WHAT NEEDS TO BE DONE: The answer must be every line from the entries below that includes "https".

********************

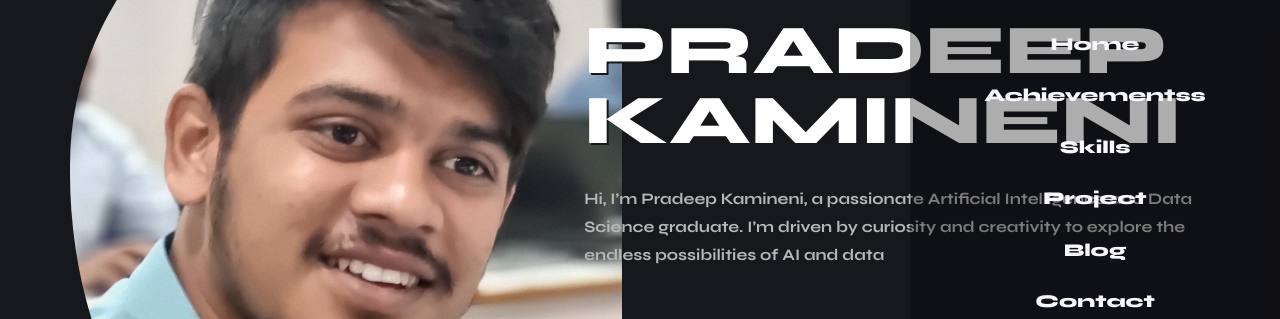
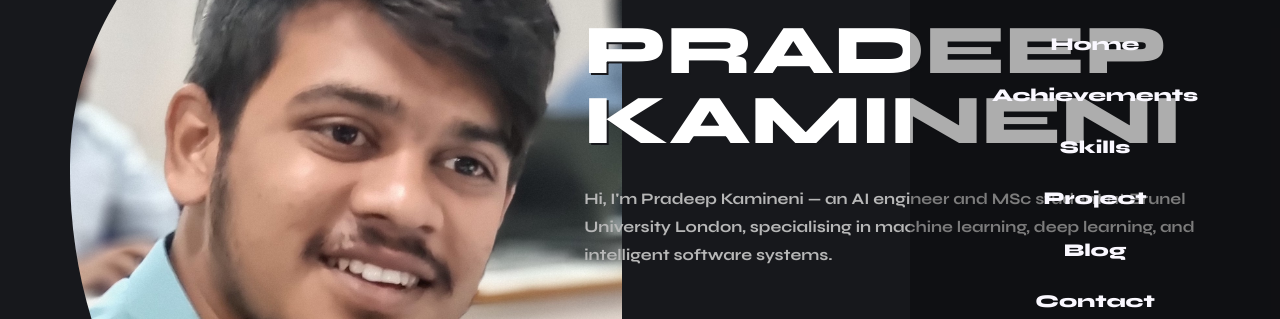
Before and after one commit to Kamineni-Pradeep/Pradeep-Kamineni-portfolio, a plain HTML site: page index.html in a window 1280 px wide. Both pictures are taken after a click on the button 1183 px from the left and 36 px from the top of the page. Shown: the part 227-546 px from the top of the page. Drawn offline with nearby package versions, Linux system fonts and the light colour scheme.

Commit message:
Update index.html

```diff
--- a/index.html
+++ b/index.html
@@ -72,7 +72,7 @@
 
 
                     <li>
-                        <a href="#Achievements" class="navbar-link">Achievementss</a>
+                        <a href="#Achievements" class="navbar-link">Achievements</a>
                     </li>
 
                     <li>
@@ -126,8 +126,8 @@
                         </div>
 
                         <p class="section-text" style="font-weight: bolder; left: 30px; color: #b7b7b7;">
-                            Hi, I’m Pradeep Kamineni, a passionate Artificial Intelligence and Data Science graduate.
-                            I’m driven by curiosity and creativity to explore the endless possibilities of AI and data
+                           Hi, I'm Pradeep Kamineni — an AI engineer and MSc student at Brunel University London,
+                           specialising in machine learning, deep learning, and intelligent software systems.
                         </p>
 
                         <a href="./assets/Pradeep Kamineni Resume.pdf" target="_blank" class="btn has-before">
@@ -484,7 +484,7 @@
                                     <p class="card-text">Using Python · Streamlit · DNS Resolver</p>
                                 </div>
 
-                                <a href="href=https://github.com/Kamineni-Pradeep/Smart-Lead-Refiner" class="layer-link"></a>
+                                <a href="https://github.com/Kamineni-Pradeep/Smart-Lead-Refiner" class="layer-link"></a>
 
                             </div>
                         </li>
```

********************

SOLUTION FOR THIS TASK:
-                                <a href="href=https://github.com/Kamineni-Pradeep/Smart-Lead-Refiner" class="layer-link"></a>
+                                <a href="https://github.com/Kamineni-Pradeep/Smart-Lead-Refiner" class="layer-link"></a>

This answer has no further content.